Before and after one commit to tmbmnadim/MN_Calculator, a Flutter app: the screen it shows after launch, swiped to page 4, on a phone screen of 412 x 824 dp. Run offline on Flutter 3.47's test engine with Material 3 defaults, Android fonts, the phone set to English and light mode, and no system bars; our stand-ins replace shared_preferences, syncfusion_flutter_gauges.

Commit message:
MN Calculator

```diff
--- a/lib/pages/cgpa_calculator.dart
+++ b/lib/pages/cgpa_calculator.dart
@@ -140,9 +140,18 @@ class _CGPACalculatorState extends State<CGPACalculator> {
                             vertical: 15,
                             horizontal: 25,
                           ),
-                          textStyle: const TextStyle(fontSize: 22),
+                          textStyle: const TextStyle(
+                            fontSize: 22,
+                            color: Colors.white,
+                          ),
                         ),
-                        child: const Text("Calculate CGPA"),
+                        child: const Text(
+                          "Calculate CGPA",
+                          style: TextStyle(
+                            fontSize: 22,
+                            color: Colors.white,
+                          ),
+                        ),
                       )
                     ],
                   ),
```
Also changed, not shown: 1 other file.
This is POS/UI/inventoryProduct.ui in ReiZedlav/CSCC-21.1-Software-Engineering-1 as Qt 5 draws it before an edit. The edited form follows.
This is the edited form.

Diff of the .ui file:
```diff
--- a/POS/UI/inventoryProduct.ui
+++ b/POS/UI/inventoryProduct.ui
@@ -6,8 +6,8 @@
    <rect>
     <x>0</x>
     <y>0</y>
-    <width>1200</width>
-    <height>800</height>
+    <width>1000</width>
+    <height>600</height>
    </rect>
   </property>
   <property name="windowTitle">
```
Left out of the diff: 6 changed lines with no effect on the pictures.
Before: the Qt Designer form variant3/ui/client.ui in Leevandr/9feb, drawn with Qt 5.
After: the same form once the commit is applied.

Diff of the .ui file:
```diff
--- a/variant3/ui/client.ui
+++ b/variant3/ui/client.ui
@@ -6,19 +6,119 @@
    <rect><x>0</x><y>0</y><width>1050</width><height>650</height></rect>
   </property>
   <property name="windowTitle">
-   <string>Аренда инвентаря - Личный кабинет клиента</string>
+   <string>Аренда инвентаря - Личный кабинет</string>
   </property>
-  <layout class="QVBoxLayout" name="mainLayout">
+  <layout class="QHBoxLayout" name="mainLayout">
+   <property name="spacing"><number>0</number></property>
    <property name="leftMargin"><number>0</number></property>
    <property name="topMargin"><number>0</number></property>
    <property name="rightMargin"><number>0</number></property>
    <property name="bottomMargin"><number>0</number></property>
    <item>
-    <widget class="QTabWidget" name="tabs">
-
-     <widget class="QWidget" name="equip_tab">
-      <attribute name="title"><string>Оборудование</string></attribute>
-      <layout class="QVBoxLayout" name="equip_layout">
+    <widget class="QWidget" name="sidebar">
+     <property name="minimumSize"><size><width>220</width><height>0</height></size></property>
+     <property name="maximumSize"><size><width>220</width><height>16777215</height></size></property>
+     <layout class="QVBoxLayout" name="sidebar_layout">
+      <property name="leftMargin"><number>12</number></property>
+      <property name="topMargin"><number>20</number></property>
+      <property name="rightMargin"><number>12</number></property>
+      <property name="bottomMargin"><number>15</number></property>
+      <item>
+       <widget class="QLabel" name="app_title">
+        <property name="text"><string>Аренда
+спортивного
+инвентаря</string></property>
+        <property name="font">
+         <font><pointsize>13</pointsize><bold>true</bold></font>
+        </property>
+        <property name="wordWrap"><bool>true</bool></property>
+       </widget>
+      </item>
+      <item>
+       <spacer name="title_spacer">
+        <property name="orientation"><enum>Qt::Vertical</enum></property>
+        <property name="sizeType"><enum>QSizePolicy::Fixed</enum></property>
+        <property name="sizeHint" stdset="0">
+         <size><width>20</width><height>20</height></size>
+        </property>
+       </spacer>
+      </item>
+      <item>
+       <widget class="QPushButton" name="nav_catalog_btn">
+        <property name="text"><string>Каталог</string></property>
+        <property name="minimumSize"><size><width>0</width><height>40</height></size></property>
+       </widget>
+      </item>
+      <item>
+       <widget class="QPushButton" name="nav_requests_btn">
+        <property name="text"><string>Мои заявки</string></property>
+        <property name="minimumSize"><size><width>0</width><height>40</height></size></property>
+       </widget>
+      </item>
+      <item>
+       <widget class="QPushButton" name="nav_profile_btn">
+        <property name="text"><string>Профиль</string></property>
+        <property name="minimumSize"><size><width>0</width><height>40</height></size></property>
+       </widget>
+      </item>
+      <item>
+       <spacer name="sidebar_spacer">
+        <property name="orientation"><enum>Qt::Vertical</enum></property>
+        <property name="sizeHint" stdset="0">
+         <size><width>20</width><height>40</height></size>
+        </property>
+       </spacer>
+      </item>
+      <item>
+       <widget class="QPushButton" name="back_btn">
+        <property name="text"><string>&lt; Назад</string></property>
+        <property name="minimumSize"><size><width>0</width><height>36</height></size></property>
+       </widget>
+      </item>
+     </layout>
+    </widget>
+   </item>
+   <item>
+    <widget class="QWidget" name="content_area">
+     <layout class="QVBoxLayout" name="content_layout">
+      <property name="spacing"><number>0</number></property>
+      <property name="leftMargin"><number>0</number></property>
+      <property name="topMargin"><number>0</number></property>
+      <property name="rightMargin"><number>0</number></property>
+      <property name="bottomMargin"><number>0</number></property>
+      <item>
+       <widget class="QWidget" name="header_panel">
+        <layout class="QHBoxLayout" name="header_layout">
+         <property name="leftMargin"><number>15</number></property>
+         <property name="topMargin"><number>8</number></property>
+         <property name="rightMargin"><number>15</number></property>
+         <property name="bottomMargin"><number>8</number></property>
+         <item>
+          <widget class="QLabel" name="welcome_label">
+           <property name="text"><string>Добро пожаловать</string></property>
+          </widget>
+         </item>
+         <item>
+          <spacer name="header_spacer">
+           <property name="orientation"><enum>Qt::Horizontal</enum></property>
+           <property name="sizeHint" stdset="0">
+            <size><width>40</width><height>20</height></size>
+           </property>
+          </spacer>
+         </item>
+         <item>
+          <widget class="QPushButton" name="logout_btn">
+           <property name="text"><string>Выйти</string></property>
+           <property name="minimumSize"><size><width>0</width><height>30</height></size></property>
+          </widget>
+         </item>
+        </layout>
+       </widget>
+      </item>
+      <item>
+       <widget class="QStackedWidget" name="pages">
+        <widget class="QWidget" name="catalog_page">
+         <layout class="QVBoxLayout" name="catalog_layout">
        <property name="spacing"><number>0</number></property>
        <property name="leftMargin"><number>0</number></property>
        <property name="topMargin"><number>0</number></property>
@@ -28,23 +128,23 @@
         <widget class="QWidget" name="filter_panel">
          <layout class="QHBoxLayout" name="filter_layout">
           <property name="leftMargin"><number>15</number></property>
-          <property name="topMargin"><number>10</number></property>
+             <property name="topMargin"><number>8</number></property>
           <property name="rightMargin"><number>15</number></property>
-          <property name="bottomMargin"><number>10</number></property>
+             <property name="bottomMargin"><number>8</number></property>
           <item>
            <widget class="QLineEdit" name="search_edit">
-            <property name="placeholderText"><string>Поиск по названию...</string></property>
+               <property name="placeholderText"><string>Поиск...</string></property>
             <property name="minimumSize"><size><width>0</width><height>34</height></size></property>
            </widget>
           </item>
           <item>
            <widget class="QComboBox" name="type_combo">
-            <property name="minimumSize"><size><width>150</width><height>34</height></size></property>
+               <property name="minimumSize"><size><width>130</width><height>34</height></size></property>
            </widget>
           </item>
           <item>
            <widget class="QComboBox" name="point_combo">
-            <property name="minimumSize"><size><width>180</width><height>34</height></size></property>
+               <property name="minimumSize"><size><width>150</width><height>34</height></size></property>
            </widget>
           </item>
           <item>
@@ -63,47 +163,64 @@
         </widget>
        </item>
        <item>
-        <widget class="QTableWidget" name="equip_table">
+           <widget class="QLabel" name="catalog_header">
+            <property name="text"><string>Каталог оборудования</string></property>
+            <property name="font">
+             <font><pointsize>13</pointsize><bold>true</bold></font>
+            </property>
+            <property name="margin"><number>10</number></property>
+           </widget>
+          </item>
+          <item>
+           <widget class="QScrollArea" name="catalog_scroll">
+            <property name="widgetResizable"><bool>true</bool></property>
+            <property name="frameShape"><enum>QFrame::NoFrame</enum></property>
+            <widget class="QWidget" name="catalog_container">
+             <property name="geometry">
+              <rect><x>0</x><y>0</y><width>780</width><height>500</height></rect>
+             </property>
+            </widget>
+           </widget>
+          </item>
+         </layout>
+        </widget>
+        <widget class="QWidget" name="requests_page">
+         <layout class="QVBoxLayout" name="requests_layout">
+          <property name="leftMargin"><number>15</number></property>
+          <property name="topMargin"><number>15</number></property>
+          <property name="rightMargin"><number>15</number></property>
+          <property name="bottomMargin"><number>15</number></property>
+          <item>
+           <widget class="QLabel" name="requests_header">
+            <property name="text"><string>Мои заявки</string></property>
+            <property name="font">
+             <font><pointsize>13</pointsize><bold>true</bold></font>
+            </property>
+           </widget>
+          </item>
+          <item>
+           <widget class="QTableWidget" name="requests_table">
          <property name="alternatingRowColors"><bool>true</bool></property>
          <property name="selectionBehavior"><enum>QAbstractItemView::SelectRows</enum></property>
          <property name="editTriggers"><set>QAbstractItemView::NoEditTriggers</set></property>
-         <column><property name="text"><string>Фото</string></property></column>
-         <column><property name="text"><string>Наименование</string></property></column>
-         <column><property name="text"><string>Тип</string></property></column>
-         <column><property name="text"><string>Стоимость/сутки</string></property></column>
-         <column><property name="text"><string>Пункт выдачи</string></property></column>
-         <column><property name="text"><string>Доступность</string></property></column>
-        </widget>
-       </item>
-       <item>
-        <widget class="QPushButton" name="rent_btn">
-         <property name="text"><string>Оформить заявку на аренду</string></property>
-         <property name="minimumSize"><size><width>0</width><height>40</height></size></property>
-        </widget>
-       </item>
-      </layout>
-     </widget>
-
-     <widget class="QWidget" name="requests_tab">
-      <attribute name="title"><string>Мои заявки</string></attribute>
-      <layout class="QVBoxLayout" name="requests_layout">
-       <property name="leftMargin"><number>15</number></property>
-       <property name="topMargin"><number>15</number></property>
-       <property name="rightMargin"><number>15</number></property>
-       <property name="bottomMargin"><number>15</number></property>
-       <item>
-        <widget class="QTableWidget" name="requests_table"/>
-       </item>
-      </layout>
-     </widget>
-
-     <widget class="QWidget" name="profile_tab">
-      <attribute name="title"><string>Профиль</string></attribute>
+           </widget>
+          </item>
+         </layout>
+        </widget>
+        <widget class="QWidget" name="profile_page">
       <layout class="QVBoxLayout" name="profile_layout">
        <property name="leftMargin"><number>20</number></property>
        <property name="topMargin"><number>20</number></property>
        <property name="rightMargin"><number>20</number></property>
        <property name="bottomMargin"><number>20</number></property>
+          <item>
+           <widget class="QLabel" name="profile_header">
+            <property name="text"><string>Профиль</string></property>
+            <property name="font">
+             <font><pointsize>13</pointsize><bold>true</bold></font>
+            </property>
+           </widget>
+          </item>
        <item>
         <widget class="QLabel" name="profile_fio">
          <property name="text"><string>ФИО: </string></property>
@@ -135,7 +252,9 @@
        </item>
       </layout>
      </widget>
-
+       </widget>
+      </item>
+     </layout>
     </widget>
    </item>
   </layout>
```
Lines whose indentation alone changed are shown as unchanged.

(Exercise goal) Using the records above, report each line that contains the word "заявки" by copying it.

(Problem solution)
+        <property name="text"><string>Мои заявки</string></property>
+            <property name="text"><string>Мои заявки</string></property>
-      <attribute name="title"><string>Мои заявки</string></attribute>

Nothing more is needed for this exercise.